══ DATASET EXCERPTS ══

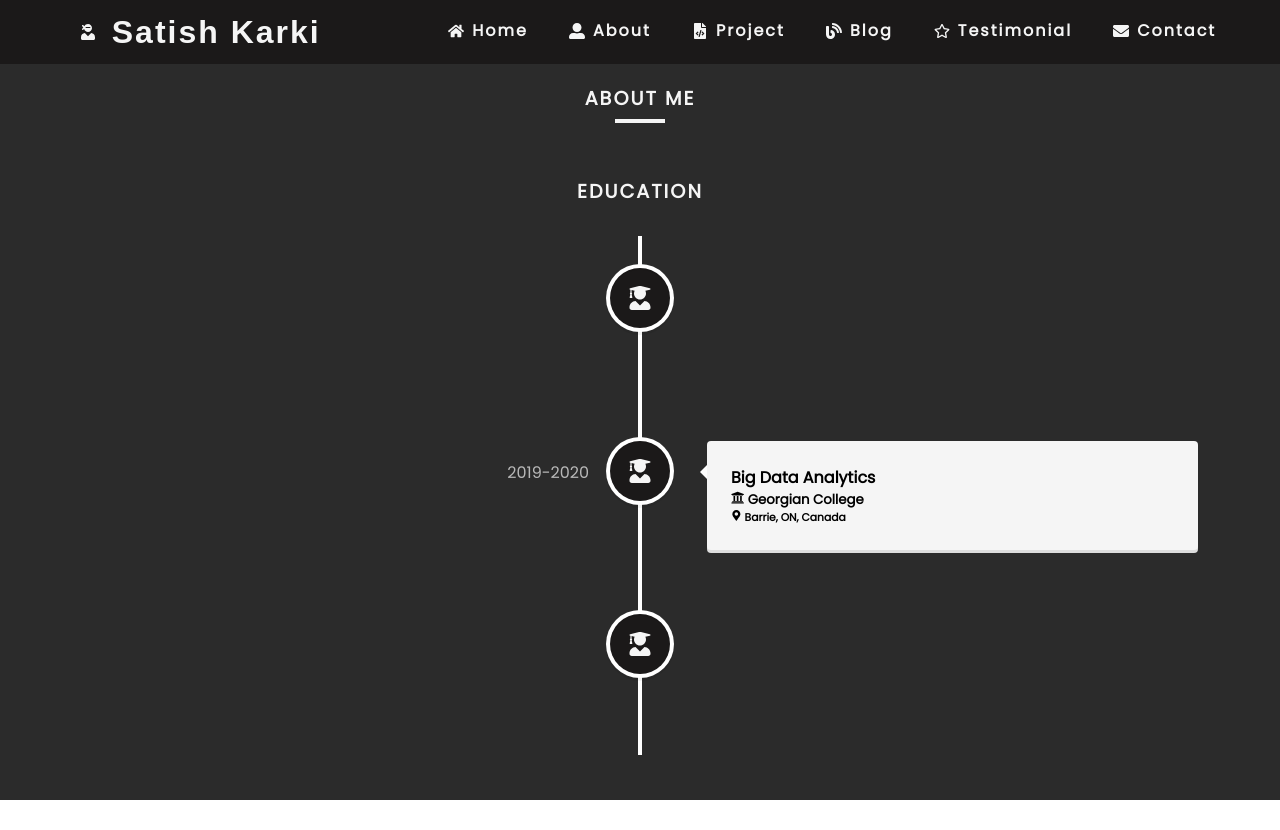
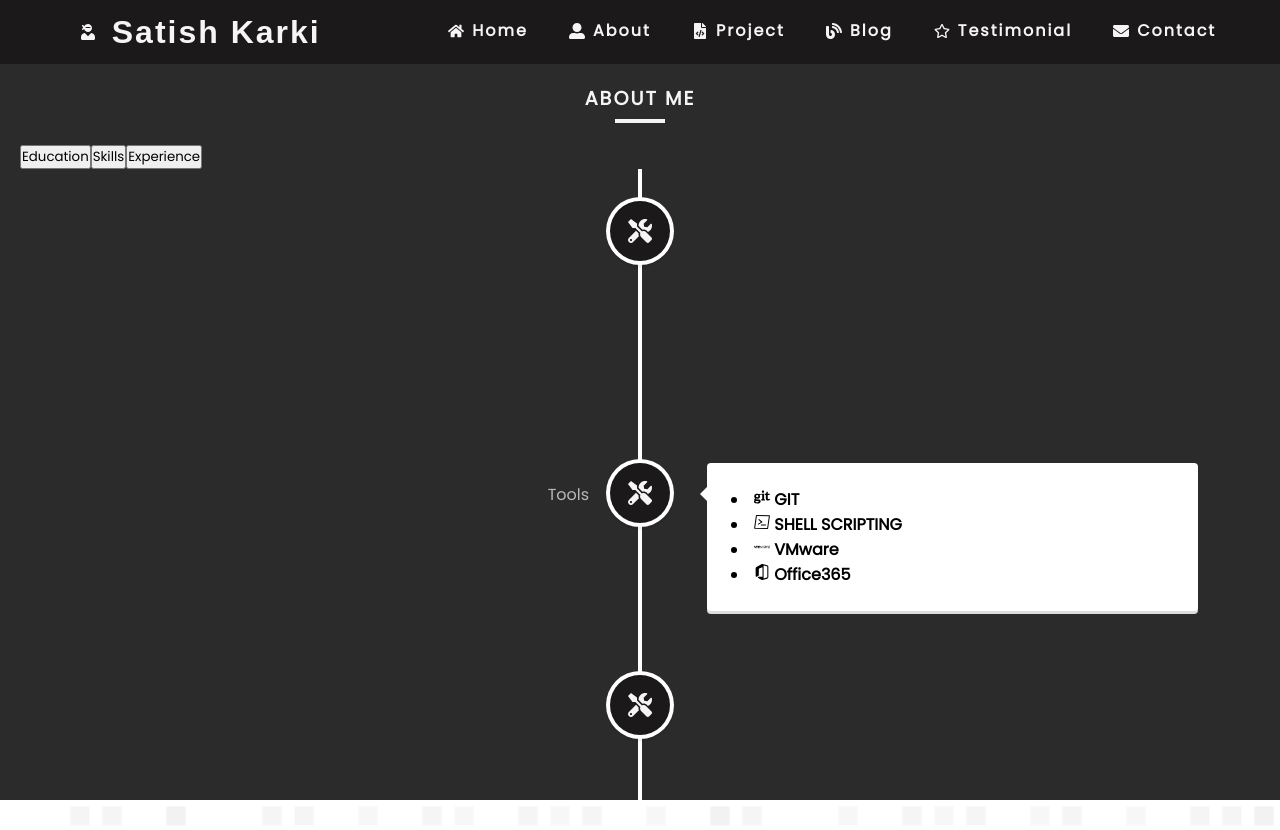
Before and after one commit to satishkarki/blog, a React (Create React App) app: page /about in a window 1280 px wide. Before the commit the page ends 800 px from the top, so only its background shows below. Built offline with nearby package versions, Linux system fonts and the light colour scheme; a web font is replaced by a local one.

Commit message:
About page ready for styling

```diff
--- /dev/null
+++ b/src/components/AboutCards.js
@@ -0,0 +1,111 @@
+import React from "react";
+import {VerticalTimeline, VerticalTimelineElement} from "react-vertical-timeline-component";
+import 'react-vertical-timeline-component/style.min.css';
+
+import "../style/About.css"
+import {EducationLinks} from "./TimelineElements";
+import  {SkillLinks} from "./TimelineElementsTwo";
+import  {ExperienceLinks} from "./TimelineElementsThree";
+import * as Fa from "react-icons/fa";
+
+ export function Education(){
+    let darkbackground={background:"#1b1919", color: "whitesmoke"}
+    return(
+      <div>
+        <VerticalTimeline>
+          {
+            EducationLinks.map(educationlink=>{
+              return(
+               <VerticalTimelineElement
+                key={educationlink.id}
+                date={educationlink.year}
+                dateClassName="date"
+                iconStyle={darkbackground}
+                icon={<Fa.FaUserGraduate/>}
+                >
+                <h4 className="vertical-timeline-element-title">{educationlink.program}</h4>
+                <h5 className="vertical-timeline-element-subtitle">{educationlink.collegeIcon} {educationlink.college}</h5>
+                <h6 className="vertical-timeline-element-subtitle">{educationlink.locationIcon} {educationlink.location}</h6>
+
+                </VerticalTimelineElement>
+
+
+
+
+            )
+          })
+        }
+      </VerticalTimeline>
+    </div>
+  );
+  }
+
+
+  export function Skills(){
+    let darkbackground={background:"#1b1919", color: "whitesmoke"}
+    return(
+      <div>
+        <VerticalTimeline>
+          {
+
+            SkillLinks.map(skillLink=>{
+              return(
+               <VerticalTimelineElement
+                key={skillLink.id}
+                date={skillLink.skillType}
+                dateClassName="date"
+                iconStyle={darkbackground}
+                icon={<Fa.FaTools/>}
+                >
+
+                <h4 className="vertical-timeline-element-title">{skillLink.skills.map((sub)=> <li>{sub.skillicon} {sub.skillname}</li>)}</h4>
+                {/* <h5 className="vertical-timeline-element-subtitle">{educationlink.collegeIcon} {educationlink.college}</h5>
+                <h6 className="vertical-timeline-element-subtitle">{educationlink.locationIcon} {educationlink.location}</h6> */}
+
+                </VerticalTimelineElement>
+
+
+
+
+            )
+          })
+        }
+      </VerticalTimeline>
+    </div>
+  );
+  }
+
+  export function Experience(){
+    let darkbackground={background:"#1b1919", color: "whitesmoke"}
+    return(
+      <div>
+        <VerticalTimeline>
+          {
+            ExperienceLinks.map(experiencelink=>{
+              return(
+               <VerticalTimelineElement
+                key={experiencelink.id}
+                date={experiencelink.year}
+                dateClassName="date"
+                iconStyle={darkbackground}
+                icon={<Fa.FaUserTie/>}
+                >
+                <h4 className="vertical-timeline-element-title">{experiencelink.Office}</h4>
+                <h5 className="vertical-timeline-element-subtitle">{experiencelink.Position} </h5>
+                <h6 className="vertical-timeline-element-subtitle">{experiencelink.Duty1}</h6>
+                <h6 className="vertical-timeline-element-subtitle">{experiencelink.Duty2}</h6>
+                <h6 className="vertical-timeline-element-subtitle">{experiencelink.Duty3}</h6>
+                <h6 className="vertical-timeline-element-subtitle">{experiencelink.locationIcon} {experiencelink.location}</h6>
+
+                </VerticalTimelineElement>
+
+
+
+
+            )
+          })
+        }
+      </VerticalTimeline>
+    </div>
+  );
+  }
--- /dev/null
+++ b/src/components/CardButton.js
@@ -0,0 +1,12 @@
+import React from "react";
+
+
+ const ThreeCards=({title})=>{
+    return(
+        <div>
+            {title}
+        </div>
+
+    )
+}
+export default ThreeCards;
--- a/src/components/TimelineElements.js
+++ b/src/components/TimelineElements.js
@@ -1,39 +1,40 @@
 import React from "react";
-import { FaMapMarkerAlt,FaRegCalendarAlt,FaUniversity,FaBookReader} from "react-icons/fa";
+import * as Fa from "react-icons/fa";
+
 export const EducationLinks=[
     {
         id:1,
         college:"Georgian College",
-        collegeIcon:<FaUniversity/>,
-        program:"Information System Security",
-        programIcon:<FaBookReader/>,
+        collegeIcon:<Fa.FaUniversity/>,
+        program:"Information System Security-PG",
+        programIcon:<Fa.FaBookReader/>,
         year:"2020-2021",
-        yearIcon:<FaRegCalendarAlt/>,
+        yearIcon:<Fa.FaRegCalendarAlt/>,
         location:"Barrie, ON, Canada",
-        locationIcon:<FaMapMarkerAlt/>
+        locationIcon:<Fa.FaMapMarkerAlt/>
 
     },
     {
         id:2,
         college:"Georgian College",
-        collegeIcon:<FaUniversity/>,
-        program:"Big Data Analytics",
-        programIcon:<FaBookReader/>,
+        collegeIcon:<Fa.FaUniversity/>,
+        program:"Big Data Analytics-PG",
+        programIcon:<Fa.FaBookReader/>,
         year:"2019-2020",
-        yearIcon:<FaRegCalendarAlt/>,
+        yearIcon:<Fa.FaRegCalendarAlt/>,
         location:"Barrie, ON, Canada",
-        locationIcon:<FaMapMarkerAlt/>
+        locationIcon:<Fa.FaMapMarkerAlt/>
     },
     {
         id:3,
         college:"Kathmandu University",
-        collegeIcon:<FaUniversity/>,
-        program:"BE Electrical Engineering",
-        programIcon:<FaBookReader/>,
+        collegeIcon:<Fa.FaUniversity/>,
+        program:"Electrical Engineering-BE",
+        programIcon:<Fa.FaBookReader/>,
         year:"2013-2017",
-        yearIcon:<FaRegCalendarAlt/>,
+        yearIcon:<Fa.FaRegCalendarAlt/>,
         location:"Kathmandu, Nepal",
-        locationIcon:<FaMapMarkerAlt/>
+        locationIcon:<Fa.FaMapMarkerAlt/>
     }
 
 ];
--- /dev/null
+++ b/src/components/TimelineElementsThree.js
@@ -0,0 +1,45 @@
+import React from "react";
+import * as Fa from "react-icons/fa";
+
+export const ExperienceLinks=[
+    {
+        id:1,
+        Office:"Change The Now",
+        Position:"Internship",
+        Duty1:"Addressed UN Sustainable Goal",
+        Duty2:"Created Human Centered Design ",
+        Duty3:"Worked in close cooperation with Project Managers in an Agile environment ",
+        location:"Barrie, ON, Canada",
+        locationIcon:<Fa.FaMapMarkerAlt/>,
+        year:"May-August 2021",
+        yearIcon:<Fa.FaRegCalendarAlt/>
+
+
+
+    },
+    {
+        id:2,
+        Office:"FireHouse Subs",
+        Position:"Operation, Team Member",
+        Duty1:"Resolved Customer Complaints",
+        Duty2:"Kept track of Inventory",
+        Duty3:"Provided backup solutions whenever necessary",
+        location:"Barrie, ON, Canada",
+        locationIcon:<Fa.FaMapMarkerAlt/>,
+        year:"2019-2021",
+        yearIcon:<Fa.FaRegCalendarAlt/>
+    },
+    {
+        id:3,
+        Office:"Garud Surveillance",
+        Position:"Technical Supervisor",
+        Duty1:"Supervised Maintenance Team",
+        Duty2:"Led Security Projects",
+        Duty3:"Clients: UNICEF Nepal, ADB, Nepal Merchant Bank",
+        location:"Kathmandu, Nepal",
+        locationIcon:<Fa.FaMapMarkerAlt/>,
+        year:"2017-2019",
+        yearIcon:<Fa.FaRegCalendarAlt/>
+    }
+
+];
--- /dev/null
+++ b/src/components/TimelineElementsTwo.js
@@ -0,0 +1,105 @@
+import React from "react";
+import * as Fa from "react-icons/fa";
+import { DiJsBadge, } from "react-icons/di";
+import {  SiJekyll,SiTableau,SiVmware,SiMicrosoftoffice,SiMongodb} from "react-icons/si";
+import { VscTerminalPowershell} from "react-icons/vsc";
+export const SkillLinks=[
+    {
+        id:1,
+        skillType:'Programming Languages',
+        skills:[
+            {
+                skillid:1,
+                skillname:"PYTHON",
+                // skillname:"PYTHON-Numpy, SciPy, Pandas, SciKit-Learn, Matplotlib",
+                skillicon:<Fa.FaPython/>
+            },
+            {
+                skillid:2,
+                skillname:"REACT",
+                // skillname:"REACT-JSX, Router, Components, Props",
+                skillicon:<Fa.FaReact/>
+            },
+            {
+                skillid:3,
+                skillname:"JAVASCRIPT",
+                // skillname:"JAVASCRIPT-ES6, DOM Manipulation",
+                skillicon:<DiJsBadge/>
+            },
+            {
+                skillid:4,
+                skillname:"Jekyll",
+                skillicon:<SiJekyll/>
+
+            },
+            {
+                skillid:5,
+                skillname:"HTML5",
+                skillicon:<Fa.FaHtml5/>
+
+            },
+            {
+                skillid:6,
+                skillname:"CSS3",
+                skillicon:<Fa.FaCss3Alt/>
+
+            }
+        ]
+    },
+    {
+        id:2,
+        skillType:'Tools',
+        skills:[
+            {
+                skillid:1,
+                skillname:"GIT",
+                // skillname:"GIT- WorkFlow, Branching & Merging",
+                skillicon:<Fa.FaGit/>
+            },
+            {
+                skillid:2,
+                skillname:"SHELL SCRIPTING",
+                // skillname:"COMMAND LINE-Piping and Redirection, Shell-scripting",
+                skillicon:<VscTerminalPowershell/>
+            },
+            {
+                skillid:3,
+                skillname:"VMware",
+                // skillname:"Vmware-RDP, VPN, AD DS, AWS Cloud Foundation",
+                skillicon:<SiVmware/>
+            },
+            {
+                skillid:4,
+                skillname:"Office365",
+                // skillname:"Office365:Word, Excel, PowerPoint, SharePoint, Outlook, Teams",
+                skillicon:<SiMicrosoftoffice/>
+
+            }
+        ]
+    },
+    {
+        id:3,
+        skillType:'Database',
+        skills:[
+            {
+                skillid:1,
+                skillname:"MongoDB",
+                // skillname:"MongoDB- Atlas, Robo 3T",
+                skillicon:<SiMongodb/>
+            },
+            {
+                skillid:2,
+                skillname:"SQL",
+                // skillname:"SQL-Basic CRUD, JOINS",
+                skillicon:<Fa.FaDatabase/>
+            },
+            {
+                skillid:3,
+                skillname:"Tableau-Data Visualization",
+                // skillname:"Tableau-Data Filtering, Outliers, Visualization",
+                skillicon:<SiTableau/>
+            }
+
+        ]}
+
+];
--- a/src/pages/About.js
+++ b/src/pages/About.js
@@ -1,58 +1,30 @@
-import React from "react";
-import {VerticalTimeline, VerticalTimelineElement} from "react-vertical-timeline-component";
-import 'react-vertical-timeline-component/style.min.css';
-
+import React, {useState} from "react";
 import "../style/About.css"
-import {EducationLinks} from "../components/TimelineElements"
-import {FaUserGraduate, FaTools,FaWarehouse,} from "react-icons/fa";
+import {Education, Experience, Skills} from "../components/AboutCards"
+// import {Skills} from "../components/AboutCards"
+import ThreeCards from "../components/CardButton";
 
 function About() {
-
-
-  function Education(){
-    let darkbackground={background:"#1b1919", color: "whitesmoke"}
-    return(
-      <div>
-        <VerticalTimeline>
-          {
-            EducationLinks.map(educationlink=>{
-              return(
-               <VerticalTimelineElement
-                key={educationlink.id}
-                date={educationlink.year}
-                dateClassName="date"
-                iconStyle={darkbackground}
-                icon={<FaUserGraduate/>}
-                >
-                <h4 className="vertical-timeline-element-title">{educationlink.program}</h4>
-                <h5 className="vertical-timeline-element-subtitle">{educationlink.collegeIcon} {educationlink.college}</h5>
-                <h6 className="vertical-timeline-element-subtitle">{educationlink.locationIcon} {educationlink.location}</h6>
-
-                </VerticalTimelineElement>
-
-
-
-
-            )
-          })
-        }
-      </VerticalTimeline>
-    </div>
-  );
-  }
-
-
-
-
-
+  const [activeCard, setactiveCard]=useState("SecondCard")
 
   return (
    <section className="about">
     <div class="title">
       <h2>About Me</h2>
     </div>
-    <h1 className="heading">Education</h1>
-    <Education/>
+    <nav>
+            <button onClick={()=>setactiveCard("FirstCard")}>Education</button>
+            <button onClick={()=>setactiveCard("SecondCard")}>Skills</button>
+            <button onClick={()=>setactiveCard("ThirdCard")}>Experience</button>
+
+    </nav>
+    <div>
+      {activeCard === "FirstCard" && <ThreeCards title={<Education/>}  />}
+      {activeCard === "SecondCard" && <ThreeCards title={<Skills/>}/>}
+      {activeCard === "ThirdCard" && <ThreeCards title={<Experience/>}/>}
+
+    </div>
+
    </section>
   );
 }
--- a/src/style/About.css
+++ b/src/style/About.css
@@ -42,7 +42,7 @@
     height: 4px;
     background: var(--white);
 }
-.about .heading{
+/* .about .heading{
     color:var(--white);
     text-transform: uppercase;
     letter-spacing: 2px;
@@ -53,7 +53,7 @@
     align-content: center;
     text-align: center;
     margin-top: 4rem;
-}
+} */
 .vertical-timeline-element-content{
     background-color: var(--white);
     color: var(--black);
--- a/src/style/Home.css
+++ b/src/style/Home.css
@@ -92,7 +92,8 @@ p{
 
 }
 .btn:hover{
-    background: var(--green)
+    background: var(--light);
+    color:var(--black)
 }
 
 .socialMedia{
@@ -122,6 +123,6 @@ p{
 }
 
 .socialMedia li a:hover{
-    background: var(--white);
+    background: var(--light);
     color:var(--black);
 }
--- a/src/style/NavBar.css
+++ b/src/style/NavBar.css
@@ -40,7 +40,7 @@
     align-items: center;
 }
 .navlogo:hover{
-    color: lightskyblue;
+    color: #F9CF93;
 }
 .logo-name{
     margin-left:1rem;
@@ -81,8 +81,8 @@
 
 }
 .nav-items a:hover{
-    color: lightskyblue;
-    border-bottom: 2px solid lightskyblue;
+    color: #F9CF93;
+    border-bottom: 2px solid #F9CF93;
 
 }
 
@@ -108,7 +108,7 @@
     transition: 0.2s all ease-out ;
 }
 .sidebar-logo:hover{
-    color: lightskyblue;
+    color: #F9CF93;
 }
 
 .SideDiv{
@@ -153,7 +153,7 @@
     transition: 0.2s all ease-out;
 }
 .side-nav-item a:hover{
-    background-color: lightgray;
+    background-color: #F9CF93;
     color: #1b1919;
 }
 .side-nav-item a svg{
```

═══

Which lines of the records contain "export"? Show each of them.

+ export function Education(){
+  export function Skills(){
+  export function Experience(){
+export default ThreeCards;
 export const EducationLinks=[
+export const ExperienceLinks=[
+export const SkillLinks=[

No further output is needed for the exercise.